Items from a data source
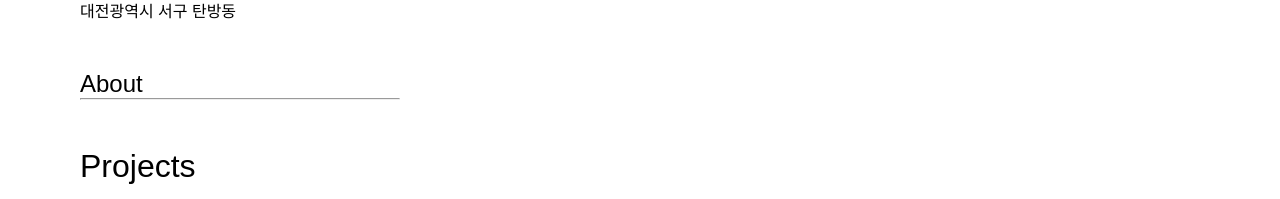
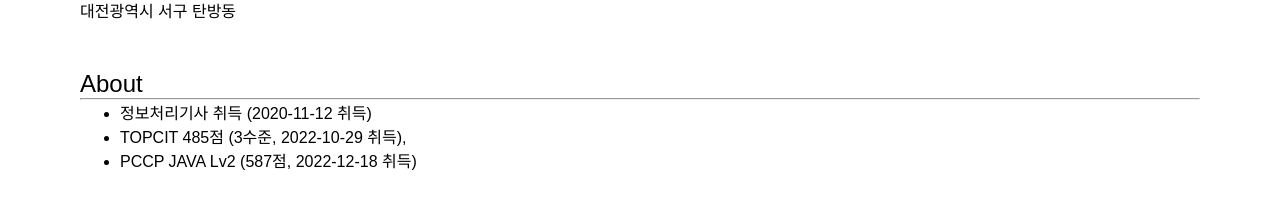
Before and after one commit to jeongkyojun/Project_react_introduceMyself, a React (Create React App) app: page / in a window 1280 px wide. Shown: the part 748-947 px from the top of the page. Built offline with nearby package versions, Linux system fonts and the light colour scheme.

Commit message:
feat : 프로필 변경

```diff
--- a/src/atom/Button/styles.ts
+++ b/src/atom/Button/styles.ts
@@ -23,10 +23,12 @@ export const StyledButton = styled.button<ButtonStyleTypes>`
       : css`
           background-color: ${backgroundColor || `#bcbcbc`};
           border: ${borderColor || `black`};
-          ${disabled
-            ? 'filter: brightness(80%)'
-            : `
-            @media(hover: hover) and (pointer: fine) {
+        `}
+  ${({ disabled }) =>
+    disabled
+      ? css`'filter: brightness(80%)'`
+      : css`
+          @media (hover: hover) and (pointer: fine) {
             &:hover {
               filter: brightness(80%);
               transition: all 0.1s;
@@ -39,7 +41,6 @@ export const StyledButton = styled.button<ButtonStyleTypes>`
             box-shadow: none;
           }
         `};
-        `}
   ${({ textColor }) =>
     css`
       color: ${textColor || `white`};
--- a/src/layout/Header/index.tsx
+++ b/src/layout/Header/index.tsx
@@ -5,12 +5,6 @@ import ButtonGroups from '../../molcule/ButtonGroups';
 import { HeaderWrapper, MenuWrapper, StyledHeader } from './styles';
 
 const Header = () => {
-  const menuList = [
-    {
-      children: '테스트',
-      clickHandler: '',
-    },
-  ];
   return (
     <HeaderWrapper>
       <StyledHeader />
--- a/src/organism/AboutSection/index.tsx
+++ b/src/organism/AboutSection/index.tsx
@@ -1,12 +1,19 @@
 import React from 'react';
+import List from '../../atom/List';
 import Text from '../../atom/Text';
 import { AboutWrapper } from './styles';
 
 const AboutSection = () => {
+  const my_info = [
+    `정보처리기사 취득 (2020-11-12 취득)`,
+    `TOPCIT 485점 (3수준, 2022-10-29 취득),`,
+    `PCCP JAVA Lv2 (587점, 2022-12-18 취득)`,
+  ];
   return (
     <AboutWrapper>
       <Text size={1.5}>About</Text>
       <hr></hr>
+      <List items={my_info} />
     </AboutWrapper>
   );
 };
--- a/src/organism/AboutSection/styles.ts
+++ b/src/organism/AboutSection/styles.ts
@@ -3,5 +3,4 @@ import styled from 'styled-components';
 export const AboutWrapper = styled.div`
   display: flex;
   flex-direction: column;
-  width: 20rem;
 `;
--- a/src/organism/ProjectSection/index.tsx
+++ b/src/organism/ProjectSection/index.tsx
@@ -20,13 +20,7 @@ const ProjectSection = ({ items }: ProjectSectionTypes) => {
               key={alt}
               clickHandler={handler}
             >
-              <Image
-                src={src}
-                alt={alt}
-                width={`100%`}
-                height={`100%`}
-                {...css}
-              />
+              <Image src={src} alt={alt} {...css} />
             </Button>
           );
         })}
```
Lines whose indentation alone changed are shown as unchanged.
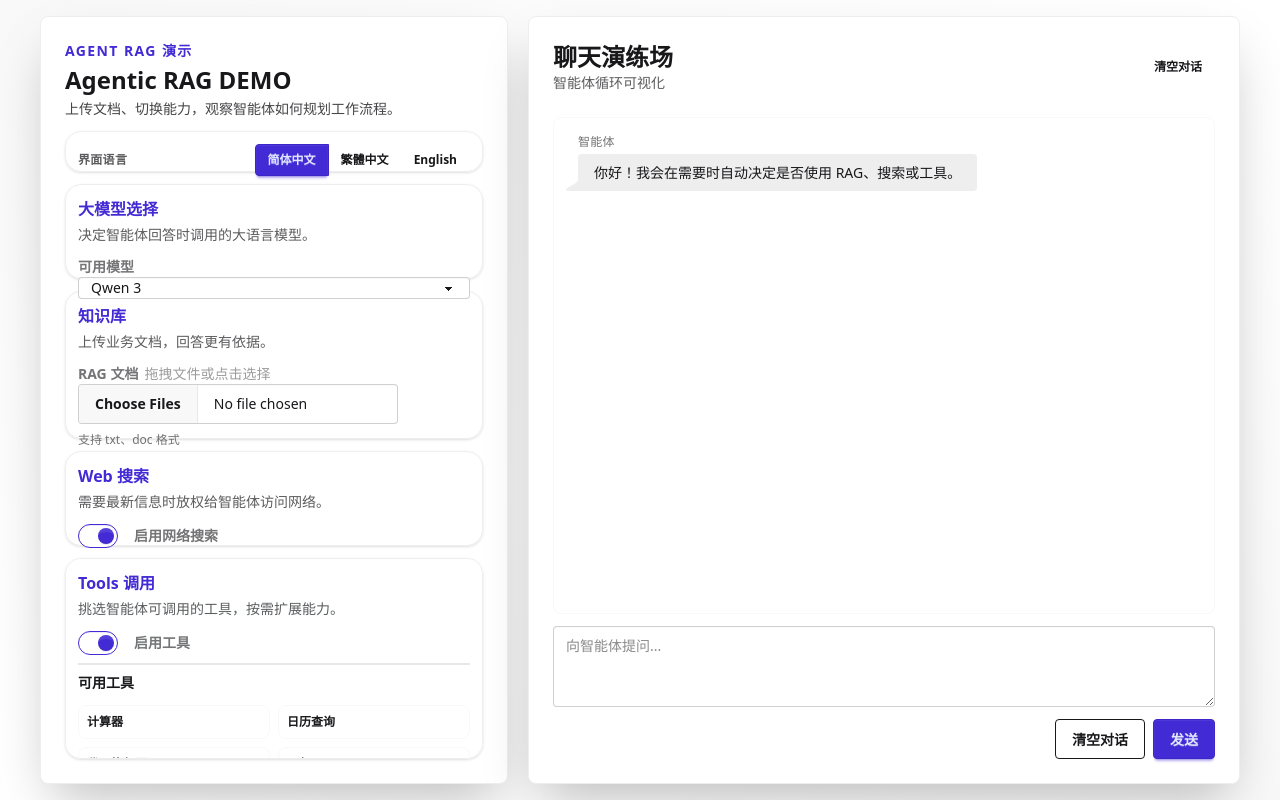
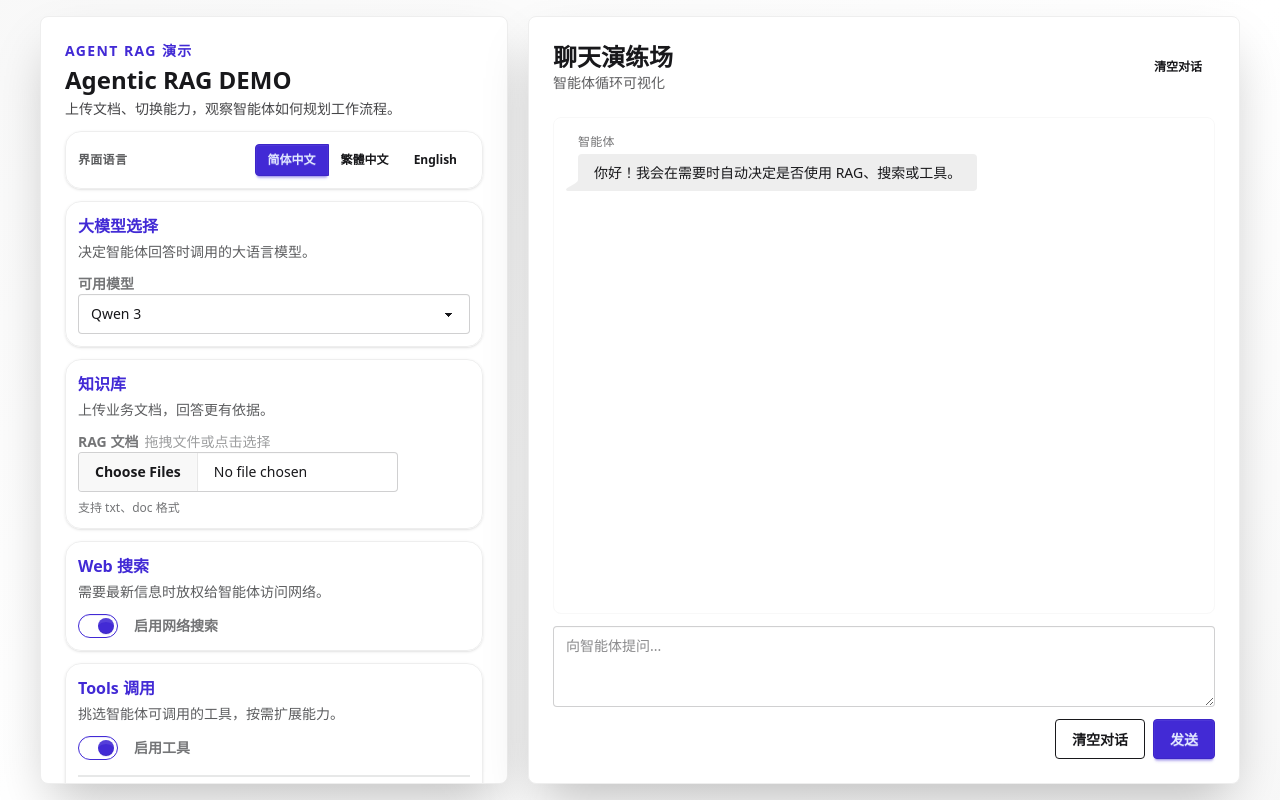
Before and after one commit to justin0x5eed/agent_demo, a React (Vite) app in the folder frontend/: page / in a window 1280 px wide. Built offline with nearby package versions, Linux system fonts and the light colour scheme.

Commit message:
Prevent control panel overlap on short screens (#127)

```diff
--- a/frontend/src/App.css
+++ b/frontend/src/App.css
@@ -24,9 +24,81 @@ body {
   overflow-wrap: anywhere;
 }
 
+.control-panel .card-body {
+  /* Always allow the left column to scroll instead of overflowing */
+  overflow-y: auto;
+}
+
+.control-grid {
+  align-content: start;
+  grid-auto-rows: max-content;
+}
+
+.panel-tile {
+  height: auto;
+  min-height: 0;
+}
+
+.panel-tile .join,
+.panel-tile .form-control,
+.panel-tile .label,
+.panel-tile select,
+.panel-tile .file-input,
+.panel-tile .divider {
+  min-width: 0;
+}
+
 @media (min-width: 1024px) {
   body {
     overflow: hidden;
+  }
+}
+
+@media (min-width: 1024px) and (max-height: 600px) {
+  body {
+    overflow-y: auto;
+  }
+
+  .app-shell {
+    padding-block: 0.75rem;
+  }
+
+  .app-layout,
+  .app-columns,
+  .control-grid {
+    gap: 0.75rem;
+  }
+
+  .control-panel .card-body {
+    padding: 0.75rem;
+    gap: 0.5rem;
+  }
+
+  .control-panel header h1 {
+    font-size: 1.25rem;
+  }
+
+  .control-panel header p,
+  .panel-tile p,
+  .panel-tile span,
+  .panel-tile label,
+  .panel-tile .label-text,
+  .panel-tile .label-text-alt {
+    font-size: 0.9rem;
+  }
+
+  .panel-tile {
+    padding: 0.75rem;
+  }
+
+  .panel-tile .btn {
+    min-height: 2rem;
+    height: 2rem;
+    padding-inline: 0.5rem;
+  }
+
+  .panel-tile .toggle {
+    transform: scale(0.9);
   }
 }
 
--- a/frontend/src/App.tsx
+++ b/frontend/src/App.tsx
@@ -355,9 +355,9 @@ Key takeaways: ${userMessage}`
   }, [messages, pending])
 
   return (
-    <div className="flex min-h-screen w-full flex-col bg-gradient-to-br from-base-200 via-base-100 to-base-200 px-4 py-6 text-base-content lg:h-screen lg:overflow-hidden lg:px-10 lg:py-4">
-      <div className="mx-auto flex min-h-0 w-full max-w-7xl flex-1 flex-col gap-5 lg:h-full lg:gap-7">
-        <div className="grid min-h-0 flex-1 grid-cols-1 gap-5 lg:h-full lg:grid-cols-5 lg:items-stretch">
+    <div className="app-shell flex min-h-screen w-full flex-col bg-gradient-to-br from-base-200 via-base-100 to-base-200 px-4 py-6 text-base-content lg:h-screen lg:overflow-hidden lg:px-10 lg:py-4">
+      <div className="app-layout mx-auto flex min-h-0 w-full max-w-7xl flex-1 flex-col gap-5 lg:h-full lg:gap-7">
+        <div className="app-columns grid min-h-0 flex-1 grid-cols-1 gap-5 lg:h-full lg:grid-cols-5 lg:items-stretch">
           <section className="card control-panel flex h-full min-h-0 flex-col border border-base-300 bg-base-100 shadow-2xl lg:col-span-2 lg:overflow-hidden">
             <div className="card-body flex min-h-0 flex-1 flex-col gap-3 text-sm lg:overflow-y-auto">
               <header className="flex flex-col gap-1">
@@ -366,8 +366,8 @@ Key takeaways: ${userMessage}`
                 <p className="text-sm opacity-80">{t.subtitle}</p>
               </header>
 
-              <div className="grid min-h-0 flex-1 grid-cols-1 gap-3 lg:grid-rows-[repeat(12,minmax(0,1fr))]">
-                <div className="flex h-full flex-wrap items-center justify-between gap-3 rounded-2xl border border-base-300 bg-base-100/70 p-3 shadow-sm lg:row-span-1">
+              <div className="control-grid grid min-h-0 flex-1 grid-cols-1 gap-3 lg:auto-rows-[max-content] lg:grid-rows-none">
+                <div className="panel-tile flex flex-wrap items-center justify-between gap-3 rounded-2xl border border-base-300 bg-base-100/70 p-3 shadow-sm">
                   <span className="text-xs font-semibold uppercase tracking-wide opacity-70">{t.language}</span>
                   <div className="join">
                     <button
@@ -391,7 +391,7 @@ Key takeaways: ${userMessage}`
                   </div>
                 </div>
 
-                <div className="flex h-full flex-col rounded-2xl border border-base-300 bg-base-100/70 p-3 shadow-sm lg:row-span-2">
+                <div className="panel-tile flex flex-col rounded-2xl border border-base-300 bg-base-100/70 p-3 shadow-sm">
                   <p className="text-base font-semibold text-primary">{t.modelTitle}</p>
                   <p className="mb-3 mt-1 text-sm opacity-70">{t.modelDescription}</p>
                   <label className="label" htmlFor="model-select">
@@ -411,7 +411,7 @@ Key takeaways: ${userMessage}`
                   </select>
                 </div>
 
-                <div className="flex h-full flex-col rounded-2xl border border-base-300 bg-base-100/70 p-3 shadow-sm lg:row-span-3">
+                <div className="panel-tile flex min-h-0 flex-col rounded-2xl border border-base-300 bg-base-100/70 p-3 shadow-sm">
                   <p className="text-base font-semibold text-primary">
                     {t.knowledgeBaseTitle}
                   </p>
@@ -456,7 +456,7 @@ Key takeaways: ${userMessage}`
                   </div>
                 </div>
 
-                <div className="flex h-full flex-col rounded-2xl border border-base-300 bg-base-100/70 p-3 shadow-sm lg:row-span-2">
+                <div className="panel-tile flex flex-col rounded-2xl border border-base-300 bg-base-100/70 p-3 shadow-sm">
                   <p className="text-base font-semibold text-primary">
                     {t.webSearchTitle}
                   </p>
@@ -472,7 +472,7 @@ Key takeaways: ${userMessage}`
                   </label>
                 </div>
 
-                <div className="flex h-full flex-col rounded-2xl border border-base-300 bg-base-100/70 p-3 shadow-sm lg:row-span-4 lg:overflow-y-auto">
+                <div className="panel-tile flex min-h-0 flex-col rounded-2xl border border-base-300 bg-base-100/70 p-3 shadow-sm lg:overflow-y-auto">
                   <p className="text-base font-semibold text-primary">
                     {t.toolsTitle}
                   </p>
```
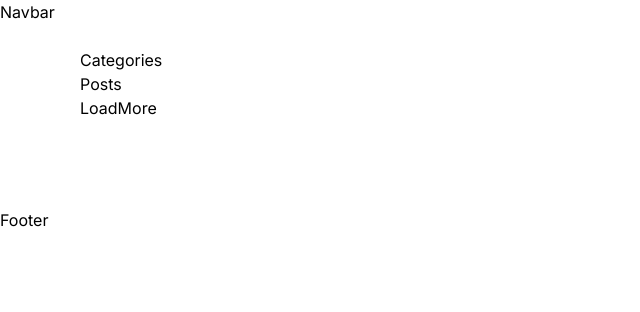
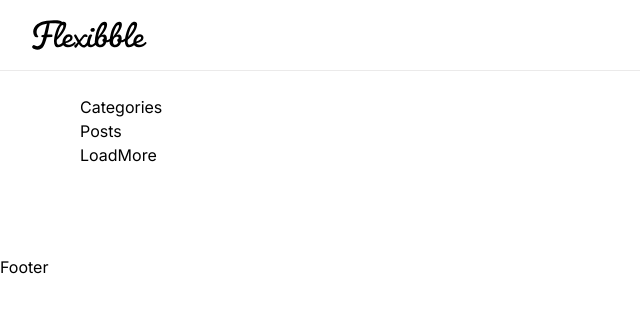
Before and after one commit to Jascha-Biederstedt/flexibble, a Next.js app: page / in a window 1280 px wide. Shown: the top 312 px of the page, without its empty margins (0-640 px from the left). Built offline with nearby package versions, Linux system fonts and the light colour scheme.

Commit message:
Add navbar comp and nav logo

```diff
--- a/app/layout.tsx
+++ b/app/layout.tsx
@@ -1,4 +1,6 @@
 import type { Metadata } from 'next';
+
+import Navbar from '@/components/Navbar';
 
 import './globals.css';
 
@@ -15,7 +17,7 @@ export default function RootLayout({
   return (
     <html lang='en'>
       <body>
-        Navbar
+        <Navbar />
         <main>{children}</main>
         Footer
       </body>
--- /dev/null
+++ b/components/Navbar.tsx
@@ -0,0 +1,16 @@
+import Link from 'next/link';
+import Image from 'next/image';
+
+const Navbar = () => {
+  return (
+    <nav className='flex-between navbar'>
+      <div className='flex-1 flex-start gap-10'>
+        <Link href='/'>
+          <Image src='/logo.svg' alt='Flexibble Logo' width={115} height={43} />
+        </Link>
+      </div>
+    </nav>
+  );
+};
+
+export default Navbar;
```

WORK INSTRUCTIONS
Collect from the data above every line that includes "atom".

TASK OUTPUT
--- a/src/atom/Button/styles.ts
+++ b/src/atom/Button/styles.ts
+import List from '../../atom/List';
 import Text from '../../atom/Text';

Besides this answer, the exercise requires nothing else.